Your task
Set down the data again exactly. Pictures are not part of the copy.

Extracted entries

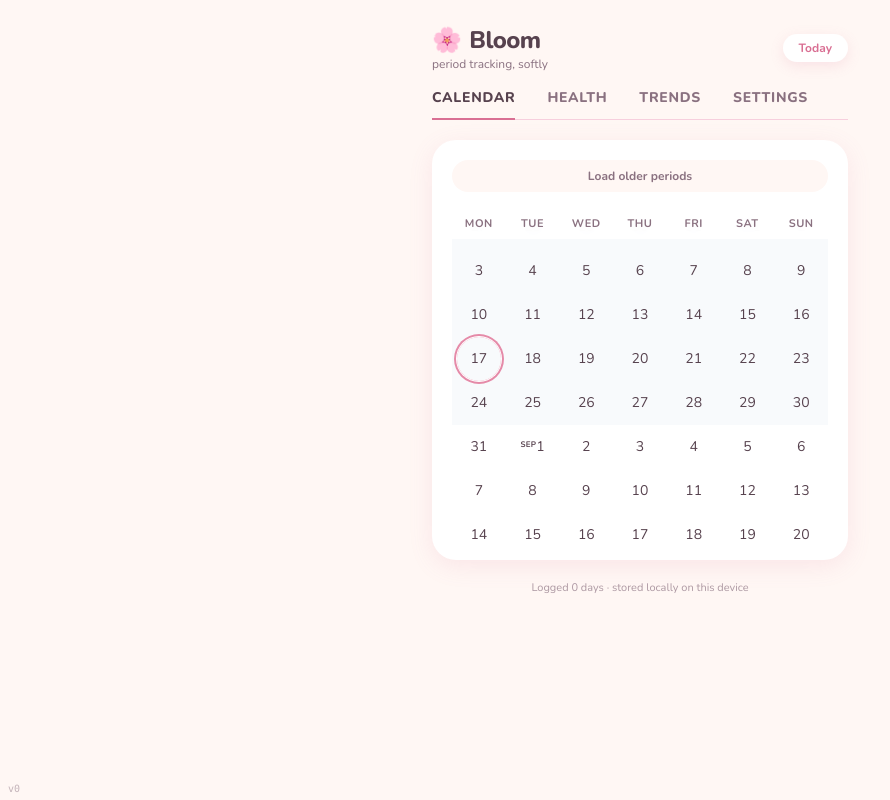
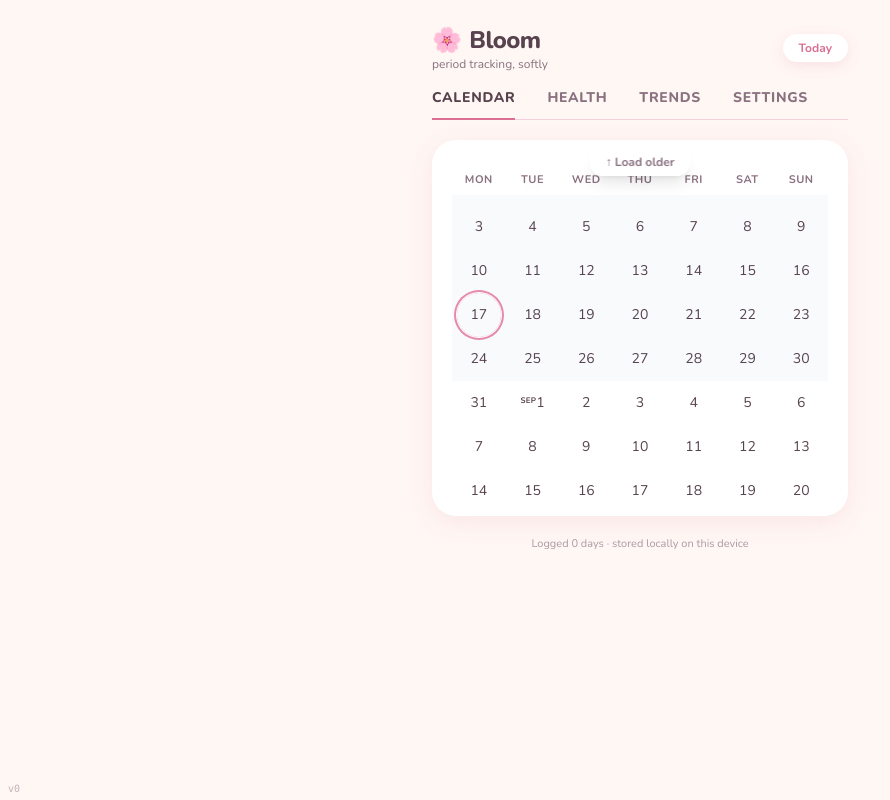
Before and after one commit to uneatenbreakfast/period-tracker, a React (Vite) app: page /tmp/bloom-trends-expanded.png in a window 1280 px wide. Shown: the whole page, without its empty margins (0-890 px from the left). Built offline with nearby package versions, Linux system fonts and the light colour scheme.

Commit message:
feat: floating 'Load older' button, visible only at scroll top

```diff
--- a/src/components/Calendar.tsx
+++ b/src/components/Calendar.tsx
@@ -74,6 +74,10 @@
   const [edit, setEdit] = useState<EditRange | null>(null)
   const [editAxis, setEditAxis] = useState<'start' | 'end' | null>(null)
   const [drag, setDrag] = useState<RangeDrag | null>(null)
+  // "Load older periods" floating button visibility: only shows while the
+  // scroll box is at (or near) the top. Once the user scrolls down to read
+  // the calendar, the button fades away so it doesn't cover content.
+  const [atTop, setAtTop] = useState(true)
   // Set when a drag commits on release; the trailing click (same element) is swallowed.
   const dragJustEnded = useRef(false)
   // Long-press gate: hold LONG_PRESS_MS without moving beyond SLOP_PX → arm
@@ -362,9 +366,9 @@
         type="button"
         onClick={loadOlder}
         aria-label="Load older periods"
-        className="mb-3 w-full rounded-full bg-cream px-4 py-2 text-xs font-bold text-ink-soft transition-colors hover:bg-rose-50 hover:text-rose-500"
+        className={`absolute left-1/2 top-2 z-20 -translate-x-1/2 rounded-full bg-white/95 px-4 py-1.5 text-xs font-bold text-ink-soft shadow-lg backdrop-blur-sm transition-all duration-200 hover:bg-rose-50 hover:text-rose-500 ${atTop ? 'pointer-events-auto opacity-100' : 'pointer-events-none opacity-0'}`}
       >
-        Load older periods
+        ↑ Load older
       </button>
       {/* Months scroll inside this fixed-height box (≈ one month), not the page */}
       {/* Day cells are touch-pan-y: a REGULAR vertical swipe over the grid
@@ -376,6 +380,10 @@
       <div
         data-calendar-scroll
         ref={scrollElRef}
+        onScroll={(e) => {
+          const t = e.currentTarget.scrollTop
+          setAtTop(t < 20)
+        }}
         className="-mx-5 h-[21rem] overflow-y-auto overscroll-contain px-5 select-none"
         onPointerMove={(e) => {
           lastPointerRef.current = { x: e.clientX, y: e.clientY }
```
Also changed, not shown: 1 other file (tests, documents, lock files or other folders).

Output for this exercise
Before and after one commit to uneatenbreakfast/period-tracker, a React (Vite) app: page /tmp/bloom-trends-expanded.png in a window 1280 px wide. Shown: the whole page, without its empty margins (0-890 px from the left). Built offline with nearby package versions, Linux system fonts and the light colour scheme.

Commit message:
feat: floating 'Load older' button, visible only at scroll top

```diff
--- a/src/components/Calendar.tsx
+++ b/src/components/Calendar.tsx
@@ -74,6 +74,10 @@
   const [edit, setEdit] = useState<EditRange | null>(null)
   const [editAxis, setEditAxis] = useState<'start' | 'end' | null>(null)
   const [drag, setDrag] = useState<RangeDrag | null>(null)
+  // "Load older periods" floating button visibility: only shows while the
+  // scroll box is at (or near) the top. Once the user scrolls down to read
+  // the calendar, the button fades away so it doesn't cover content.
+  const [atTop, setAtTop] = useState(true)
   // Set when a drag commits on release; the trailing click (same element) is swallowed.
   const dragJustEnded = useRef(false)
   // Long-press gate: hold LONG_PRESS_MS without moving beyond SLOP_PX → arm
@@ -362,9 +366,9 @@
         type="button"
         onClick={loadOlder}
         aria-label="Load older periods"
-        className="mb-3 w-full rounded-full bg-cream px-4 py-2 text-xs font-bold text-ink-soft transition-colors hover:bg-rose-50 hover:text-rose-500"
+        className={`absolute left-1/2 top-2 z-20 -translate-x-1/2 rounded-full bg-white/95 px-4 py-1.5 text-xs font-bold text-ink-soft shadow-lg backdrop-blur-sm transition-all duration-200 hover:bg-rose-50 hover:text-rose-500 ${atTop ? 'pointer-events-auto opacity-100' : 'pointer-events-none opacity-0'}`}
       >
-        Load older periods
+        ↑ Load older
       </button>
       {/* Months scroll inside this fixed-height box (≈ one month), not the page */}
       {/* Day cells are touch-pan-y: a REGULAR vertical swipe over the grid
@@ -376,6 +380,10 @@
       <div
         data-calendar-scroll
         ref={scrollElRef}
+        onScroll={(e) => {
+          const t = e.currentTarget.scrollTop
+          setAtTop(t < 20)
+        }}
         className="-mx-5 h-[21rem] overflow-y-auto overscroll-contain px-5 select-none"
         onPointerMove={(e) => {
           lastPointerRef.current = { x: e.clientX, y: e.clientY }
```
Also changed, not shown: 1 other file (tests, documents, lock files or other folders).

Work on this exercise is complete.